**DIRECTIONS FOR THIS TASK**
Give the count of lines below that include the word "Scheduled", and say nothing else.

**RECORDS PROVIDED**

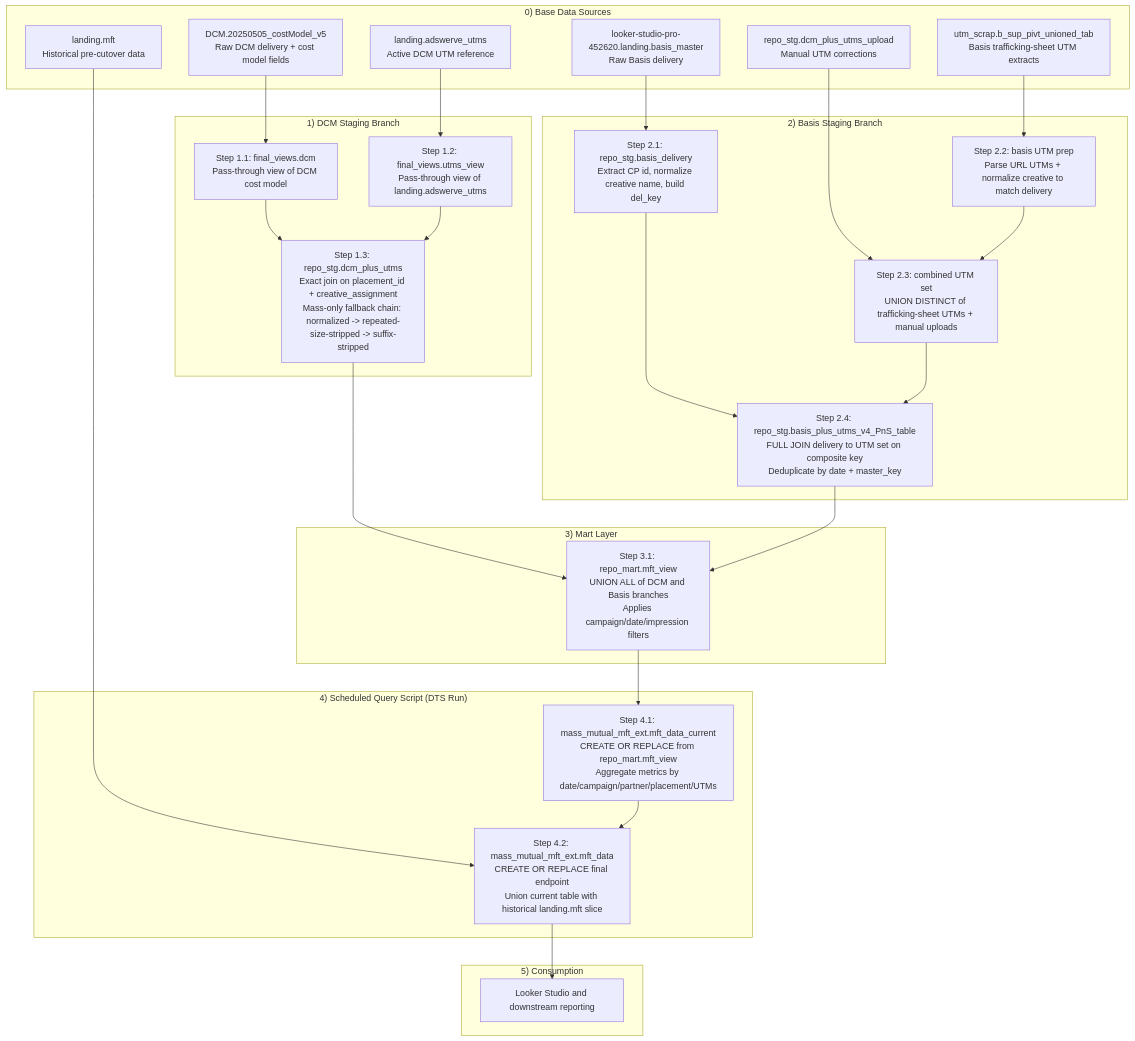
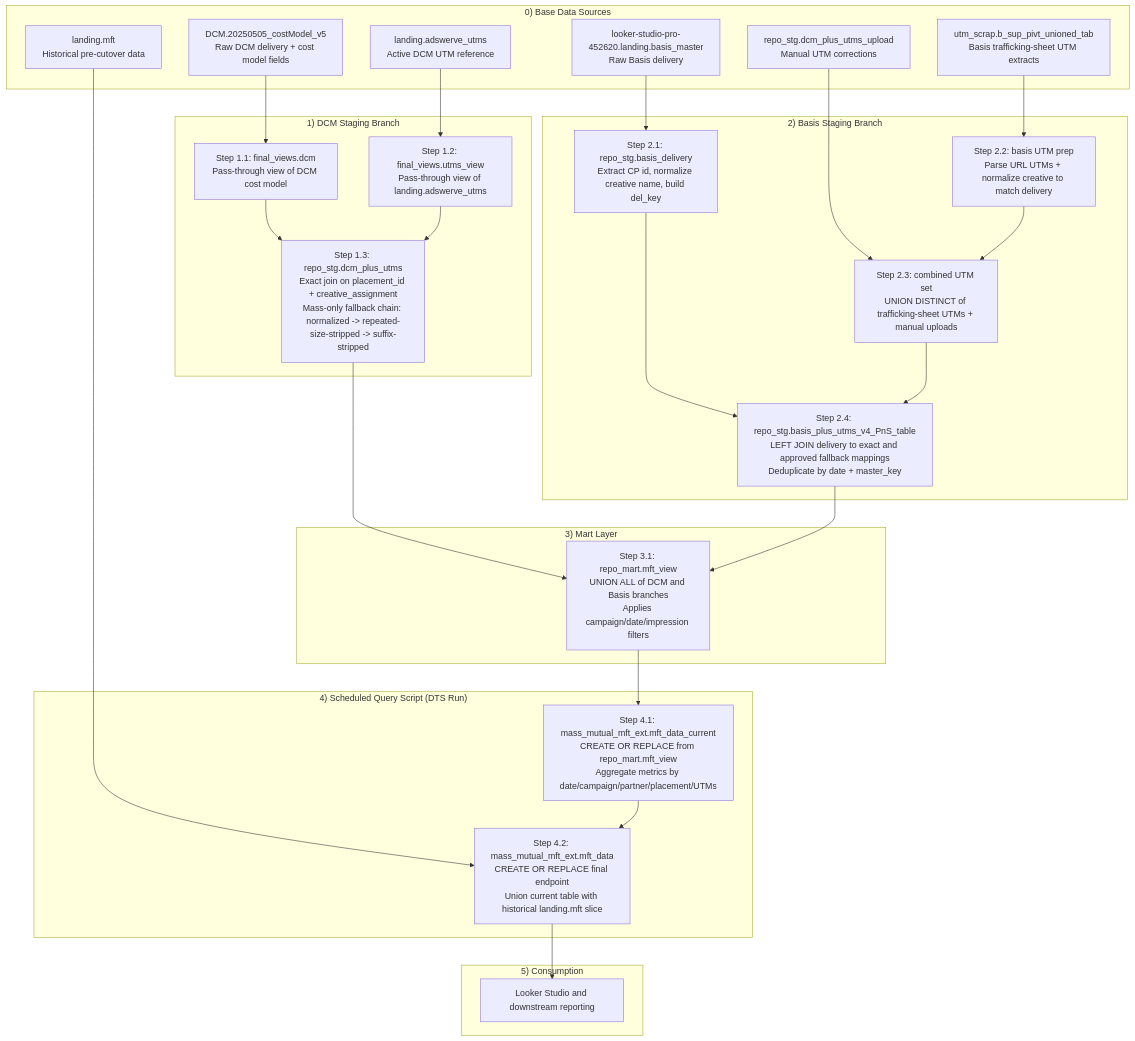
The diagram in mft/README.md (genetsen/looker_personal), drawn with Mermaid before and after one commit. The commit also changed other lines of this file and 6 other files, not shown here.

````diff
--- a/mft/README.md
+++ b/mft/README.md
@@ -57,65 +57,65 @@
 ```mermaid
 flowchart TD
     %% Sources
     subgraph S["0) Base Data Sources"]
         DCM0["DCM.20250505_costModel_v5<br/>Raw DCM delivery + cost model fields"]
         BASIS0["looker-studio-pro-452620.landing.basis_master<br/>Raw Basis delivery"]
         UTM1["landing.adswerve_utms<br/>Active DCM UTM reference"]
         UTM2["utm_scrap.b_sup_pivt_unioned_tab<br/>Basis trafficking-sheet UTM extracts"]
         UTM3["repo_stg.dcm_plus_utms_upload<br/>Manual UTM corrections"]
         HIST0["landing.mft<br/>Historical pre-cutover data"]
     end
 
     %% DCM staging path
     subgraph D["1) DCM Staging Branch"]
         D1["Step 1.1: final_views.dcm<br/>Pass-through view of DCM cost model"]
         D2["Step 1.2: final_views.utms_view<br/>Pass-through view of landing.adswerve_utms"]
         D3["Step 1.3: repo_stg.dcm_plus_utms<br/>Exact join on placement_id + creative_assignment<br/>Mass-only fallback chain: normalized -> repeated-size-stripped -> suffix-stripped"]
     end
 
     %% Basis staging path
     subgraph B["2) Basis Staging Branch"]
         B1["Step 2.1: repo_stg.basis_delivery<br/>Extract CP id, normalize creative name, build del_key"]
         B2["Step 2.2: basis UTM prep<br/>Parse URL UTMs + normalize creative to match delivery"]
         B3["Step 2.3: combined UTM set<br/>UNION DISTINCT of trafficking-sheet UTMs + manual uploads"]
-        B4["Step 2.4: repo_stg.basis_plus_utms_v4_PnS_table<br/>FULL JOIN delivery to UTM set on composite key<br/>Deduplicate by date + master_key"]
+        B4["Step 2.4: repo_stg.basis_plus_utms_v4_PnS_table<br/>LEFT JOIN delivery to exact and approved fallback mappings<br/>Deduplicate by date + master_key"]
     end
 
     %% Mart
     subgraph M["3) Mart Layer"]
         M1["Step 3.1: repo_mart.mft_view<br/>UNION ALL of DCM and Basis branches<br/>Applies campaign/date/impression filters"]
     end
 
     %% Scheduled endpoint build
     subgraph Q["4) Scheduled Query Script (DTS Run)"]
         Q1["Step 4.1: mass_mutual_mft_ext.mft_data_current<br/>CREATE OR REPLACE from repo_mart.mft_view<br/>Aggregate metrics by date/campaign/partner/placement/UTMs"]
         Q2["Step 4.2: mass_mutual_mft_ext.mft_data<br/>CREATE OR REPLACE final endpoint<br/>Union current table with historical landing.mft slice"]
     end
 
     %% Consumption
     subgraph C["5) Consumption"]
         C1["Looker Studio and downstream reporting"]
     end
 
     %% Edges: source -> dcm
     DCM0 --> D1
     UTM1 --> D2
     D1 --> D3
     D2 --> D3
 
     %% Edges: source -> basis
     BASIS0 --> B1
     UTM2 --> B2
     UTM3 --> B3
     B2 --> B3
     B1 --> B4
     B3 --> B4
 
     %% Edges: branch -> mart -> endpoint
     D3 --> M1
     B4 --> M1
     M1 --> Q1
     HIST0 --> Q2
     Q1 --> Q2
     Q2 --> C1
 ```
````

**SOLVED EXERCISE**
2